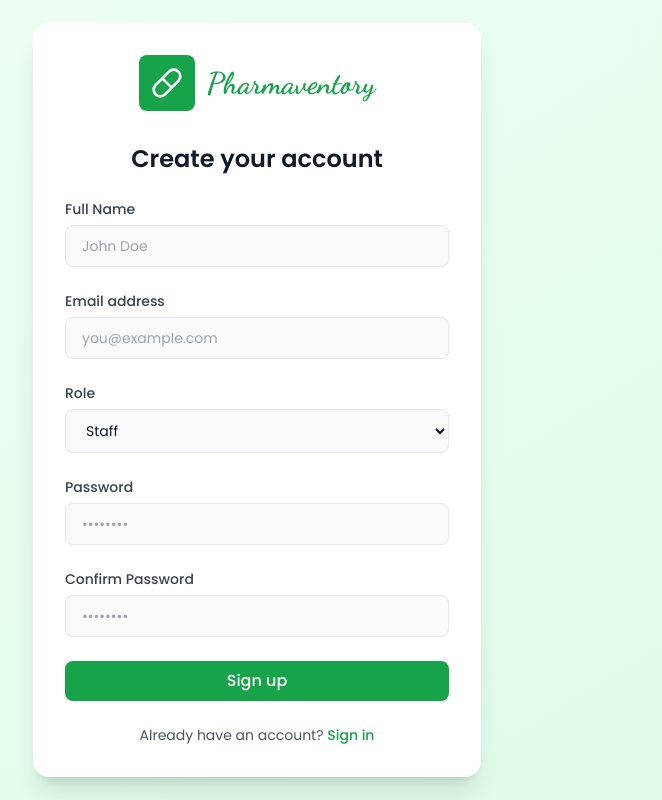
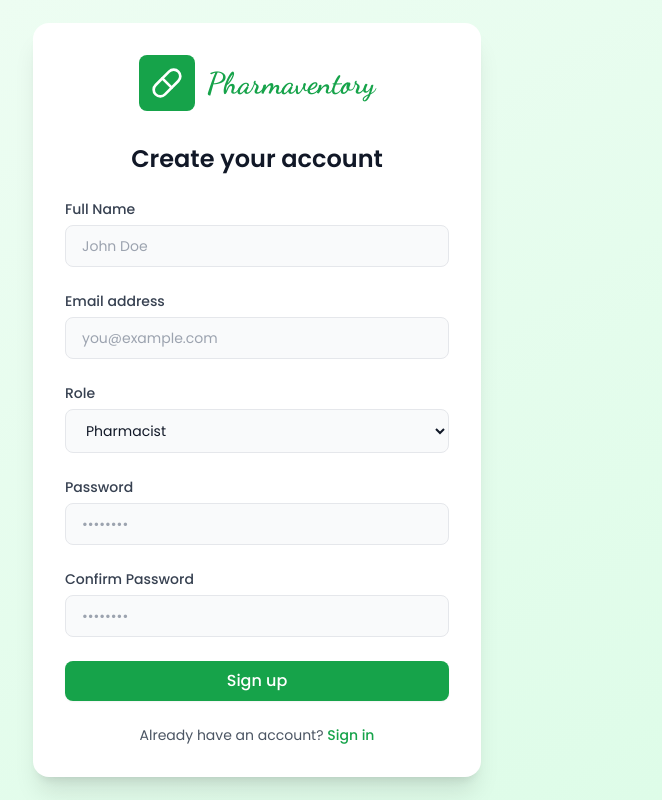
Before and after one commit to akshdotsh/pharma-fe, a React (Vite) app: page /signup in a window 1280 px wide. Shown: the whole page, without its empty margins (383-1045 px from the left). Built offline with nearby package versions, Linux system fonts and the light colour scheme; no server answers; a web font is replaced by a local one.

Commit message:
Update Signup.tsx

```diff
--- a/src/pages/Signup.tsx
+++ b/src/pages/Signup.tsx
@@ -14,7 +14,7 @@ const Signup: React.FC = () => {
     email: '',
     password: '',
     confirmPassword: '',
-    role: 'staff' as 'admin' | 'pharmacist' | 'staff',
+    role: 'supplier' as 'admin' | 'pharmacist' | 'supplier',
   });
   const [error, setError] = useState('');
   const [loading, setLoading] = useState(false);
@@ -119,8 +119,8 @@ const Signup: React.FC = () => {
                 onChange={(e) => setFormData({ ...formData, role: e.target.value as any })}
                 className="input-field"
               >
-                <option value="staff">Staff</option>
                 <option value="pharmacist">Pharmacist</option>
+                <option value="staff">Supplier</option>
                 <option value="admin">Admin</option>
               </select>
             </div>
```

******************************

# Directions for this task
Reproduce each line of the material that mentions "value".

# Result below
                 onChange={(e) => setFormData({ ...formData, role: e.target.value as any })}
-                <option value="staff">Staff</option>
                 <option value="pharmacist">Pharmacist</option>
+                <option value="staff">Supplier</option>
                 <option value="admin">Admin</option>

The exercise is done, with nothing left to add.